Mud name shame a dirty tale
Haveyou ever wondered about the source of some of our wonderful expressions?
I was chatting with someone the other day about an incident and she commented: ‘‘ Oh I’ll bet his name is dirt!’’ I did not mean to, but well before my brain was engaged, my mouth had moved into gear and I’d corrected her. ‘‘ Mud!’’ I said. ‘‘ I beg your pardon,’’ she countered. ‘‘ No, I should beg your pardon. I was being a school marm and corrected you – it’s mud!’’
She kindly forgave me in exchange for a sharing of why it’s so. I thought I might share it with you. In fact, there is not one story but many possibilities for the origin of the expression. I’ll leave it to you to choose your favourite.

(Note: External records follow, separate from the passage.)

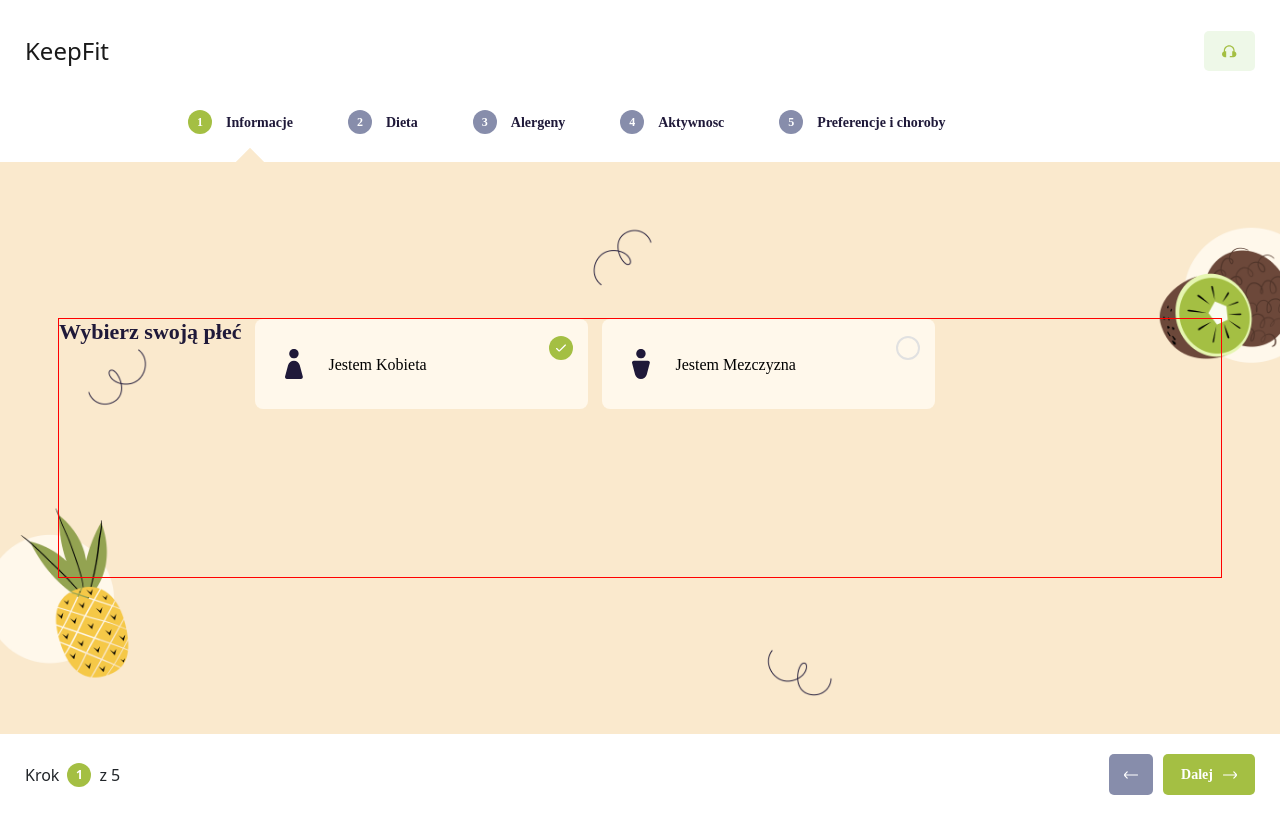
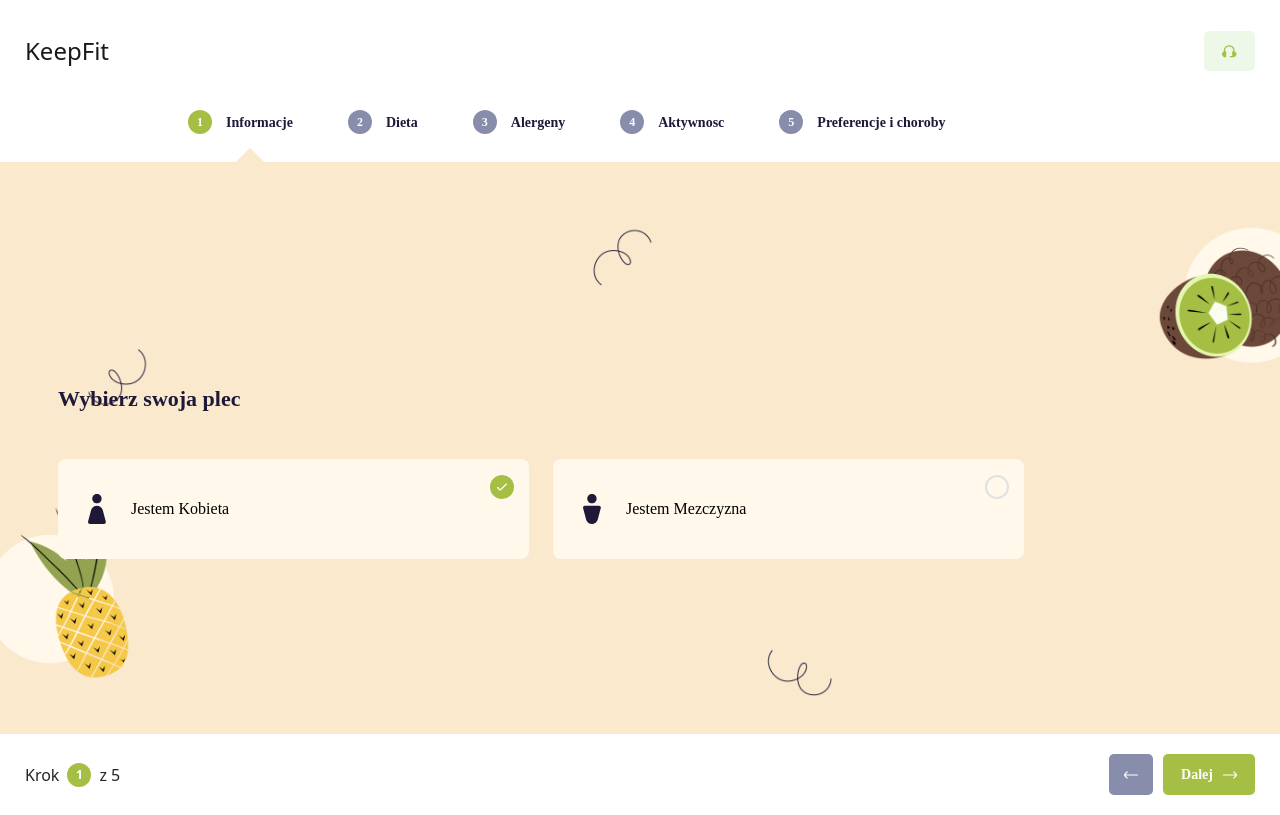
Before and after one commit to DamianTarczon/FitApp-frontend, a React (Create React App) app: page / in a window 1280 px wide. Built offline with nearby package versions, Linux system fonts and the light colour scheme; a web font is replaced by a local one.

Commit message:
form container layout for desktop done, fix in step header, and fix with label aligment

```diff
--- a/src/components/FormContainer/index.scss
+++ b/src/components/FormContainer/index.scss
@@ -1,4 +1,4 @@
-
+@import "~bootstrap/scss/bootstrap";
 
 .form-container {
   height: 572px;
@@ -8,3 +8,9 @@
   display: flex;
   justify-content: center;
 }
+
+@include media-breakpoint-up(sm){
+  .form-container{
+    padding-top: 224px;
+  }
+}
--- a/src/components/GenderForm/index.scss
+++ b/src/components/GenderForm/index.scss
@@ -11,7 +11,9 @@
 @include media-breakpoint-up(sm){
   .form{
     flex-direction: row;
+    flex-wrap: wrap;
     width: 1164px;
-    border: 1px solid red;
+    height: 175px;
+    gap: 0px 24px;
   }
 }
--- a/src/components/GenderForm/index.tsx
+++ b/src/components/GenderForm/index.tsx
@@ -10,7 +10,7 @@ export default function GenderForm({ buttons }: GenderFormProps) {
 
   return (
     <form className="form">
-      <Title title='Wybierz swoją płeć'/>
+      <Title title='Wybierz swoja plec'/>
       {radioSelectors}
     </form>
   );
--- a/src/components/RadioSelector/index.scss
+++ b/src/components/RadioSelector/index.scss
@@ -1,3 +1,5 @@
+@import "~bootstrap/scss/bootstrap";
+
 .gender-select-button {
   width: 333px;
   height: 90px;
@@ -27,3 +29,10 @@
   line-height: 19px;
   margin: 0px auto 0px 25px;
 }
+
+@include media-breakpoint-up(sm){
+  .gender-select-button {
+    width: 471px;
+    height: 100px;
+  }
+}
--- a/src/components/StepButton/index.scss
+++ b/src/components/StepButton/index.scss
@@ -14,6 +14,7 @@
   align-items: center;
   color: #1f1939;
   position: relative;
+  white-space:nowrap;
 }
 
 .triangle {
--- a/src/components/Title/index.scss
+++ b/src/components/Title/index.scss
@@ -1,8 +1,18 @@
+@import "~bootstrap/scss/bootstrap";
+
 .title{
-    font-family: 'urbane,sans-serif';
+    font-family: 'Urbane';
     font-style: normal;
-    font-weight: 700;
+    font-weight: 600;
     font-size: 22px;
     line-height: 26px;
     color: #1F1939;
+    height: 65px;
 }
+
+@include media-breakpoint-up(sm){
+    .title{
+        width: 100%;
+        height: 70px;
+    }
+}
```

This expression has been around for a very long time in England. In the early 1700s the word was used to describe a fool. A short time thereafter it was used to describe a member of parliament who had lost an election and disgraced himself – he had dirtied his reputation.

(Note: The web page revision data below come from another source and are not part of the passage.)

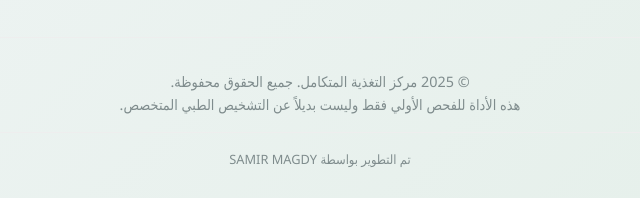
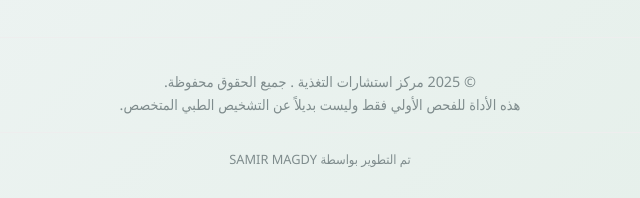
Before and after one commit to samermagdy1/Binge-Eating-Disorder, a plain HTML site: page index.html in a window 1280 px wide. Shown: the part 1038-1236 px from the top of the page, 320-960 px from the left. Drawn offline with Linux system fonts and the light colour scheme.

Commit message:
Update index.html

```diff
--- a/index.html
+++ b/index.html
@@ -1000,8 +1000,8 @@
     </div>
 
     <footer>
-        <p data-ar="© 2025 مركز التغذية المتكامل. جميع الحقوق محفوظة."
-            data-en="© 2025 Integrated Nutrition Center. All rights reserved.">© 2025 مركز التغذية المتكامل. جميع الحقوق
+        <p data-ar="© 2025 مركز اشتشارات التغذية . جميع الحقوق محفوظة."
+            data-en="© 2025  Nutrition  Center. All rights reserved.">© 2025 مركز استشارات التغذية . جميع الحقوق
             محفوظة.</p>
         <p data-ar="هذه الأداة للفحص الأولي فقط وليست بديلاً عن التشخيص الطبي المتخصص."
             data-en="This tool is for initial screening only and is not a substitute for specialized medical diagnosis.">
```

My favourite reason though may be found in the Morris Dictionary of Words And Phrases, which tells us the very sorry tale of Doctor Samuel A. Mudd. This is the man who set the broken leg of John Wilkes Booth.
Booth, as you may recall, was the man responsible for the assassination of President Abraham Lincoln. It was suggested at the time that the doctor was a member of the assassination plot and that he should be punished.
In 19th century America, if you were in trouble or associated with those in trouble, your name was ‘‘ Mudd’’ which quickly became ‘ mud’’. You were caught up in something and you became bad by association.
In fact, the expression was well in use before poor unfortunate Dr Mudd. During the Civil War, the ‘‘ gutter press’’ as we may call it was known as the ‘‘ mud press’’ as they were known to ‘‘ throw mud’’ or insinuations that would blacken the reputation of the person about whom they wrote.
What happened to Dr Mudd? He was imprisoned but pardoned and released by President Andrew Johnson in 1869. His conviction, however, was never overturned so I guess his name is still Mudd?
Sue-Belinda as a baby. See some of the North’s cutest kids in our Babies of 2010 booklet to be
published on March 23.